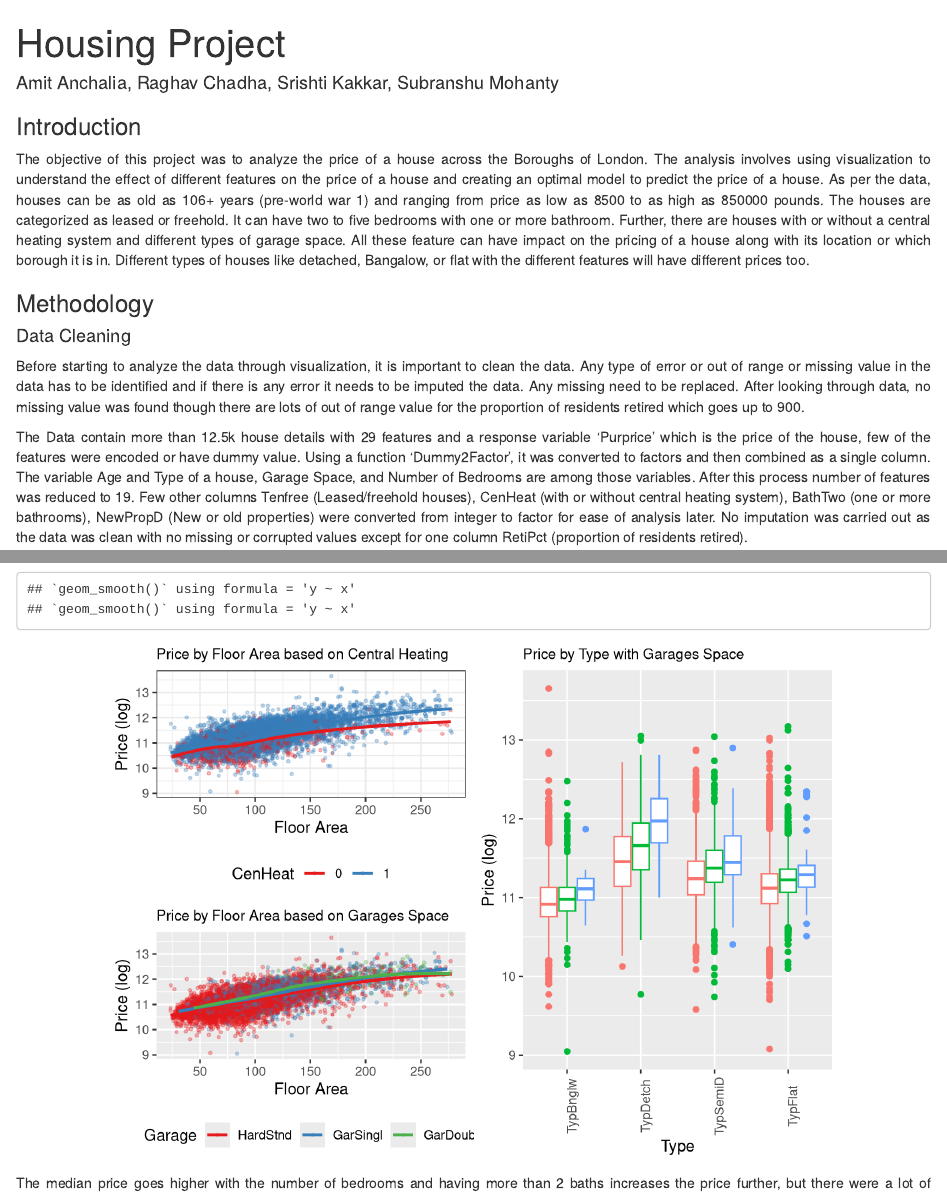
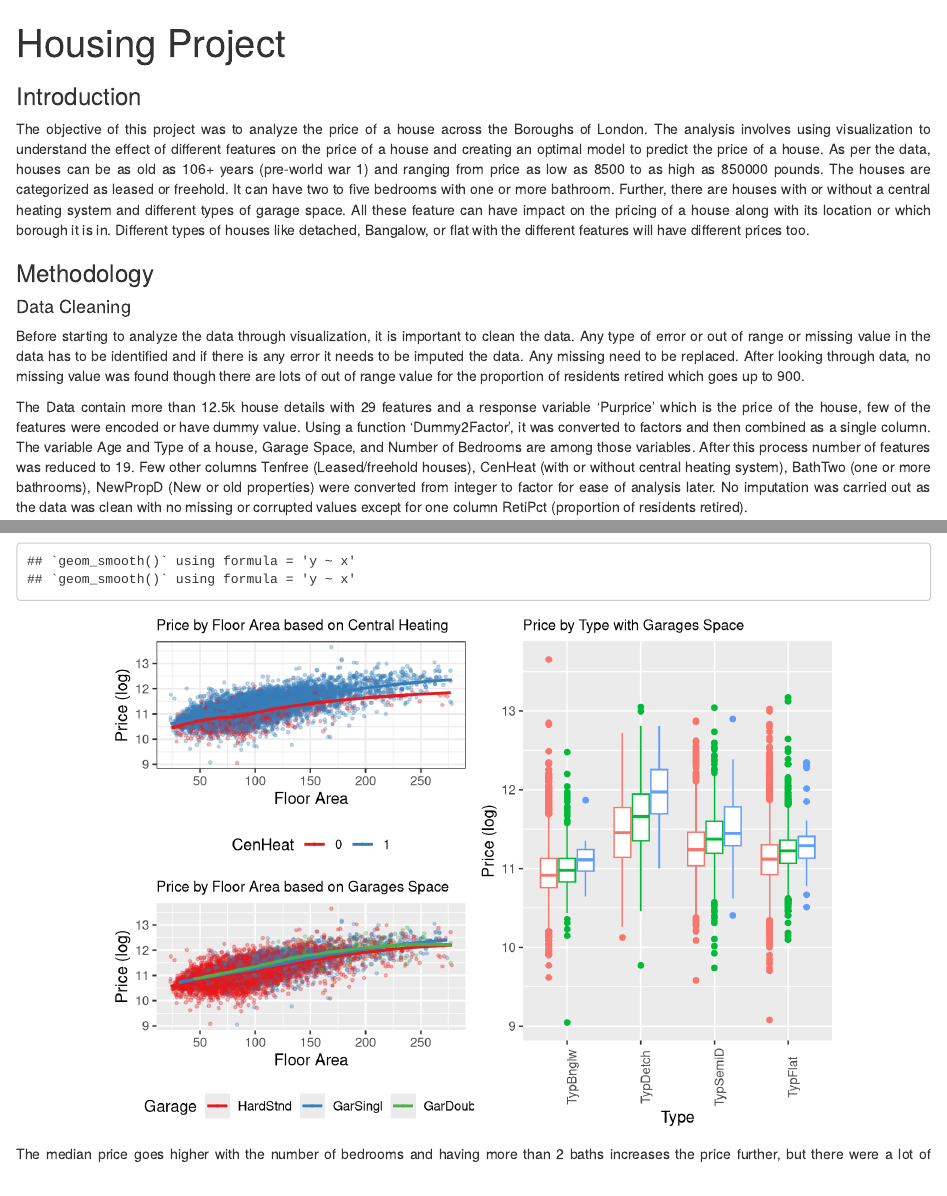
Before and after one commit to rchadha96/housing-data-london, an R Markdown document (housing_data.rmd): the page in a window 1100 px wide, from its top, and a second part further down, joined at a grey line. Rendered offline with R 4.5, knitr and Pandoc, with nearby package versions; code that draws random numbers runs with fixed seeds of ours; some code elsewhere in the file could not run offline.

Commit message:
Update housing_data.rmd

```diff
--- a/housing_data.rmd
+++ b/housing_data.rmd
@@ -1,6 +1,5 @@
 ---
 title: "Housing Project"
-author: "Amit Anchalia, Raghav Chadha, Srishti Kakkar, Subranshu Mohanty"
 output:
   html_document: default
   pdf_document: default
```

--------------------

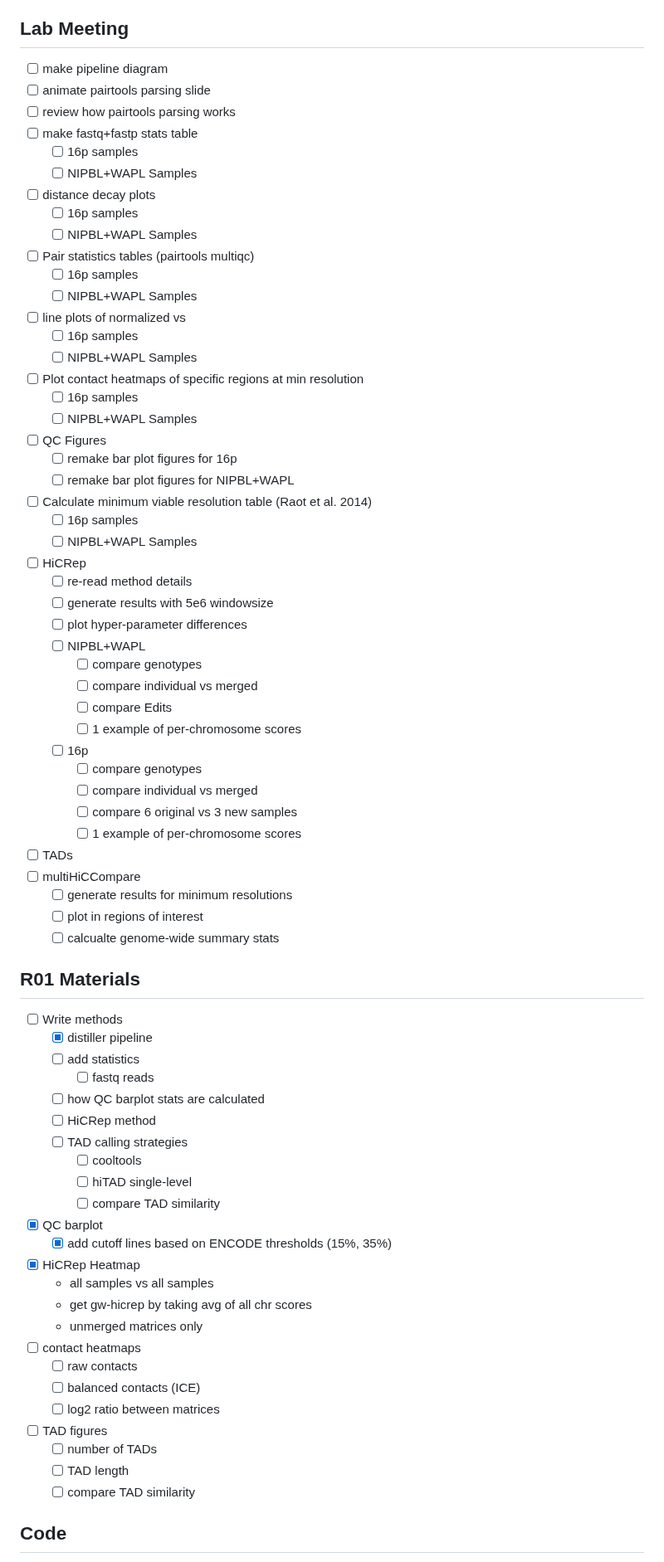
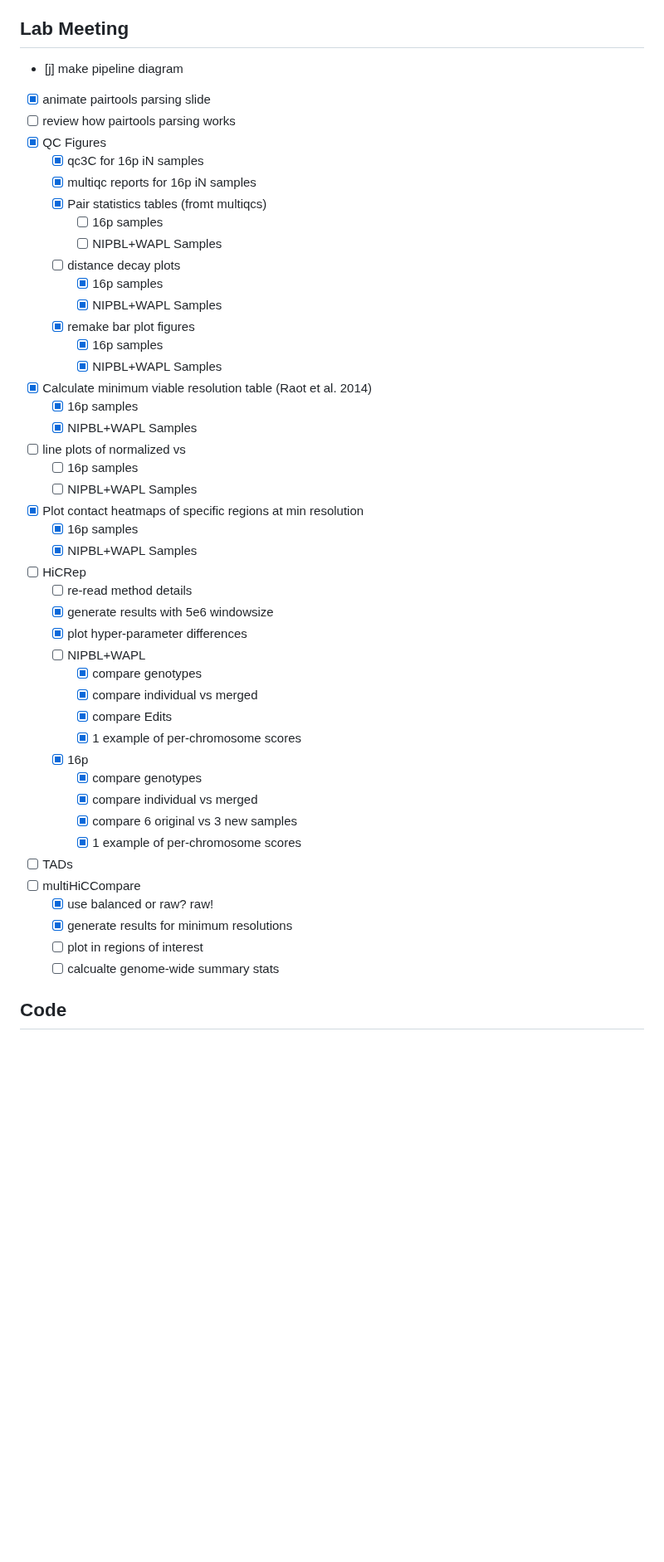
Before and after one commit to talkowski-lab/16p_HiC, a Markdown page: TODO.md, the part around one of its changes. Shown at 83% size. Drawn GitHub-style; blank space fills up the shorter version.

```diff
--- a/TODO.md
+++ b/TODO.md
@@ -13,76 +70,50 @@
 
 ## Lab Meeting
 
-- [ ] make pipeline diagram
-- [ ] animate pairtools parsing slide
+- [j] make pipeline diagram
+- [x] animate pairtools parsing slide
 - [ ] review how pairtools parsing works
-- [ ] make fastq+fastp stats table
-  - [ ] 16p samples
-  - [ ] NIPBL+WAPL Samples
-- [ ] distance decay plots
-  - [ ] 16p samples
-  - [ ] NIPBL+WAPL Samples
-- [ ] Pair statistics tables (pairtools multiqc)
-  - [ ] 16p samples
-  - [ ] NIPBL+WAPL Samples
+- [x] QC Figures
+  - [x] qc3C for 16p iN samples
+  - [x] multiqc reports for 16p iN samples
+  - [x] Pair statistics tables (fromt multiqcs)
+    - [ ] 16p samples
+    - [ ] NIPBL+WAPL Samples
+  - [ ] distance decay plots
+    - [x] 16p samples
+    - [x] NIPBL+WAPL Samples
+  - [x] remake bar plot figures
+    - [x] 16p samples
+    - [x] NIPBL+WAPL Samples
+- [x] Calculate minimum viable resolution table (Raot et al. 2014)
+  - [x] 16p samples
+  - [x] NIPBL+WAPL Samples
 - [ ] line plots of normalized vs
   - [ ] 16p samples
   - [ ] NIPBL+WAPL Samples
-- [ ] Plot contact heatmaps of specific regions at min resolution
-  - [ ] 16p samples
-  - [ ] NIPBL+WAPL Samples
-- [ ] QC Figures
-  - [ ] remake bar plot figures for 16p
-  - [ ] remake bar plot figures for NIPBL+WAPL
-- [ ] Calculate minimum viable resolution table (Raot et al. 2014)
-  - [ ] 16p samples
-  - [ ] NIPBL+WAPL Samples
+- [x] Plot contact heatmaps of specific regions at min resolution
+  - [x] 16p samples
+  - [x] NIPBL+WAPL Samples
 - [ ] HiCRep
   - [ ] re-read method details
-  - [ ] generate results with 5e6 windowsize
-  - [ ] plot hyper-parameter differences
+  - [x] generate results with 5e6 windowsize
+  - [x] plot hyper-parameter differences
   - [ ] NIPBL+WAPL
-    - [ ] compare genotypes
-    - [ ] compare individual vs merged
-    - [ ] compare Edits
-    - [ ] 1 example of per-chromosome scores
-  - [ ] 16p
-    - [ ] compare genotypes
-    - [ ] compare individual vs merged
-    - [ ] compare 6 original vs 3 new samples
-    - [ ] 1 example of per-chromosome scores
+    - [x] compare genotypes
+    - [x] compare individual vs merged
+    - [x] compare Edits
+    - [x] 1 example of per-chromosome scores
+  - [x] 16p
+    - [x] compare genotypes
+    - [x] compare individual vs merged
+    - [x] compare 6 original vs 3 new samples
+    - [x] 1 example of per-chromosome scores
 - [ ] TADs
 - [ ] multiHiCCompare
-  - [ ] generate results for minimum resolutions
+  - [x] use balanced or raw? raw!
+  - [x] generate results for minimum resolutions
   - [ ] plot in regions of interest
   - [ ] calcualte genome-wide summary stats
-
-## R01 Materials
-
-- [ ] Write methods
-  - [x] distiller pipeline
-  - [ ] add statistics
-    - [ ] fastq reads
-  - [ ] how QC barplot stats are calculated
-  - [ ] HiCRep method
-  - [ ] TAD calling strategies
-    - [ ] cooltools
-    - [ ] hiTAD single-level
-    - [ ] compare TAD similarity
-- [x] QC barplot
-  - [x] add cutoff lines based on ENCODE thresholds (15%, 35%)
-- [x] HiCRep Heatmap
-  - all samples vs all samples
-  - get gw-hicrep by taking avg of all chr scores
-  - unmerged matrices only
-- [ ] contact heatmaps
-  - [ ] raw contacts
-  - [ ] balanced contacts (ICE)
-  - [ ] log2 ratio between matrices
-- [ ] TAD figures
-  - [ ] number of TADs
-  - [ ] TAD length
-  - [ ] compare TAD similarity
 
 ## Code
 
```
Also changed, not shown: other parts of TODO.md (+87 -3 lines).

--------------------

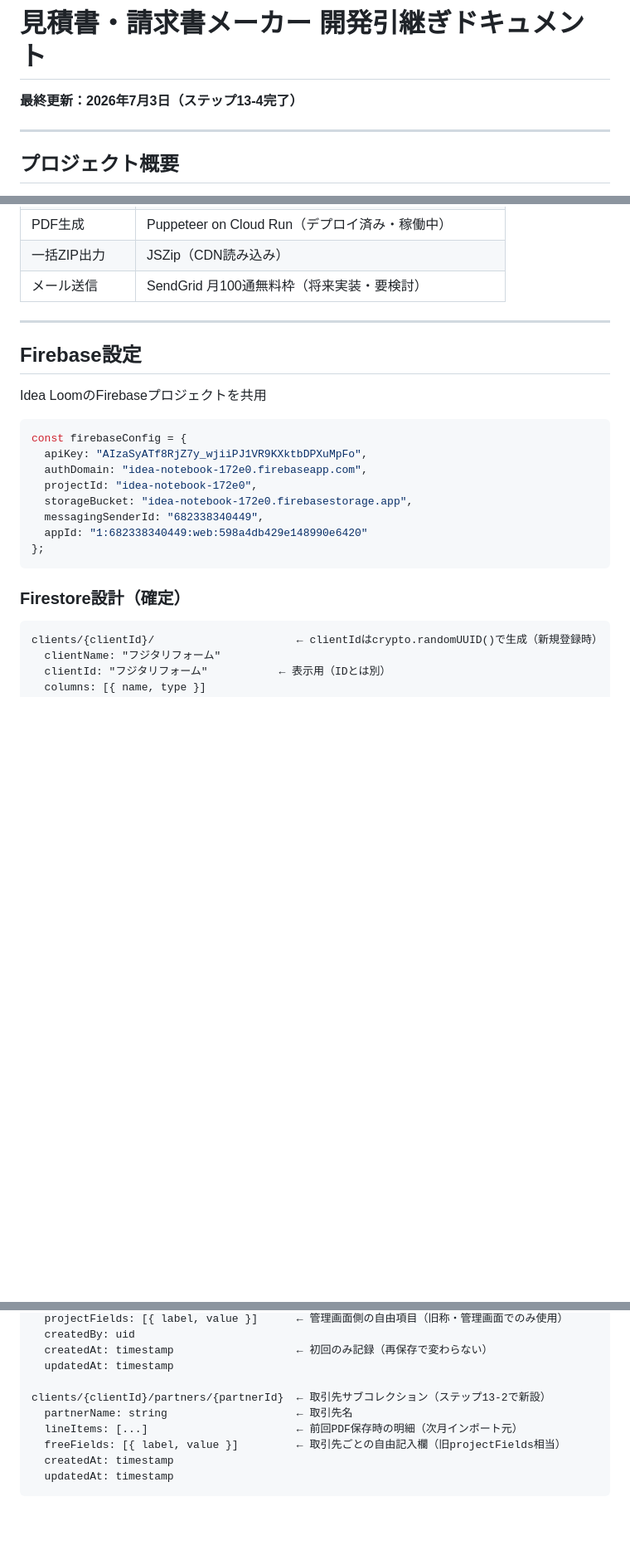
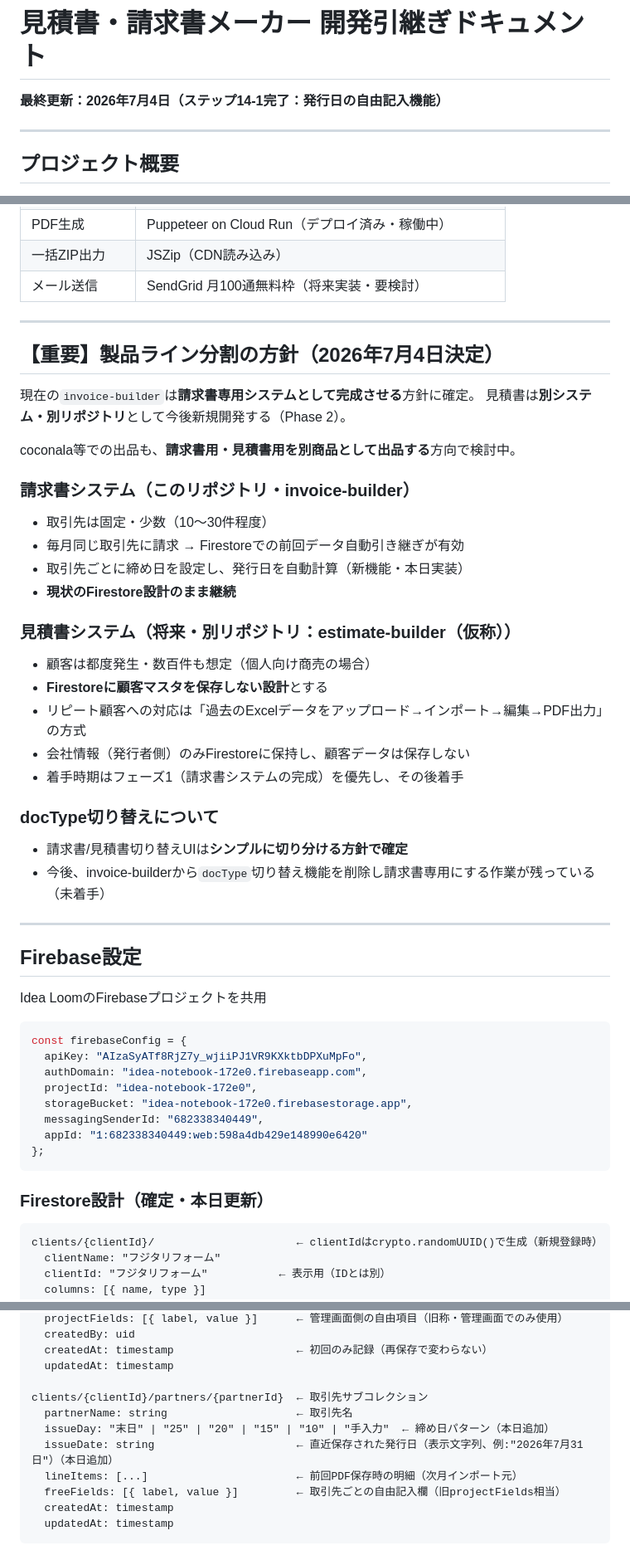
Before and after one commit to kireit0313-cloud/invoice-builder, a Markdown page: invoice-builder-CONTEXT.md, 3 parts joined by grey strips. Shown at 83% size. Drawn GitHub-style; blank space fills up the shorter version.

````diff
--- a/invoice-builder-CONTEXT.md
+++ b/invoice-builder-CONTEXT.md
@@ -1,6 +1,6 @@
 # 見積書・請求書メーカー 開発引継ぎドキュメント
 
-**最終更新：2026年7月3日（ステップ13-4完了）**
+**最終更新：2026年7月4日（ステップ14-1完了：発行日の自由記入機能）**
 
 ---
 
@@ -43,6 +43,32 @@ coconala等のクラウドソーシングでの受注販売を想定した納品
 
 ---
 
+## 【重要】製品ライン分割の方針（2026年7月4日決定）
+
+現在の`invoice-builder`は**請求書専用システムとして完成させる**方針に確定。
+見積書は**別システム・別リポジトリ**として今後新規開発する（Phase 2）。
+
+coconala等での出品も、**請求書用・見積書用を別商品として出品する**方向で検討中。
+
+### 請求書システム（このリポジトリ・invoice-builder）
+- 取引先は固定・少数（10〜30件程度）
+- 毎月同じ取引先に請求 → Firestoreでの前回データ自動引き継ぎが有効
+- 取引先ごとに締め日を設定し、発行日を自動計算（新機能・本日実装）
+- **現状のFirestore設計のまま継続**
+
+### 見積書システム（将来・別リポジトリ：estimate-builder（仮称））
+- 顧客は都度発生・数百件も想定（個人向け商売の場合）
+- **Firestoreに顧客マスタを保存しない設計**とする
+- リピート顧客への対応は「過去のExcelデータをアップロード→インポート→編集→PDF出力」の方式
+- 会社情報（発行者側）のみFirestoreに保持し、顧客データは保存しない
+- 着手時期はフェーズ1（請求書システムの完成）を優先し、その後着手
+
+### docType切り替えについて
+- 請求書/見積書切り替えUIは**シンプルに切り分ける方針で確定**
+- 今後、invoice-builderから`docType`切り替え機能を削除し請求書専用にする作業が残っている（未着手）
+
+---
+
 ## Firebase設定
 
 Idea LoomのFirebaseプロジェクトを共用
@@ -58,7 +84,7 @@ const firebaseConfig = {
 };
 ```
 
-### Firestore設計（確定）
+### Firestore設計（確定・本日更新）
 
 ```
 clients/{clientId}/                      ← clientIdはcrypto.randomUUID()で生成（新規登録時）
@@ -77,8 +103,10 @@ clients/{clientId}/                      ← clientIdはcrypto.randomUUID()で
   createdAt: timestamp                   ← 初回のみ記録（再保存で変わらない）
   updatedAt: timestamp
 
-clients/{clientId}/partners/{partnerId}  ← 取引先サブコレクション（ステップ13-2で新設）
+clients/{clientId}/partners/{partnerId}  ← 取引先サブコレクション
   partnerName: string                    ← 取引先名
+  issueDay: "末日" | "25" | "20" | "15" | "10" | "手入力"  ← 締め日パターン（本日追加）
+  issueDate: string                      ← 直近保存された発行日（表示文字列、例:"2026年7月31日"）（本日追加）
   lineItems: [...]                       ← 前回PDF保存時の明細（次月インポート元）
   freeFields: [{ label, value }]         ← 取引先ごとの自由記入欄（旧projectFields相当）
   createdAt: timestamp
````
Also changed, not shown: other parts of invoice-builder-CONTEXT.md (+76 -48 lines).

--------------------

◆ WORK INSTRUCTION:
The required output is each line of the entries that contains the word "parameter".

◆ ANSWER TO THIS TASK:
-  - [ ] plot hyper-parameter differences
+  - [x] plot hyper-parameter differences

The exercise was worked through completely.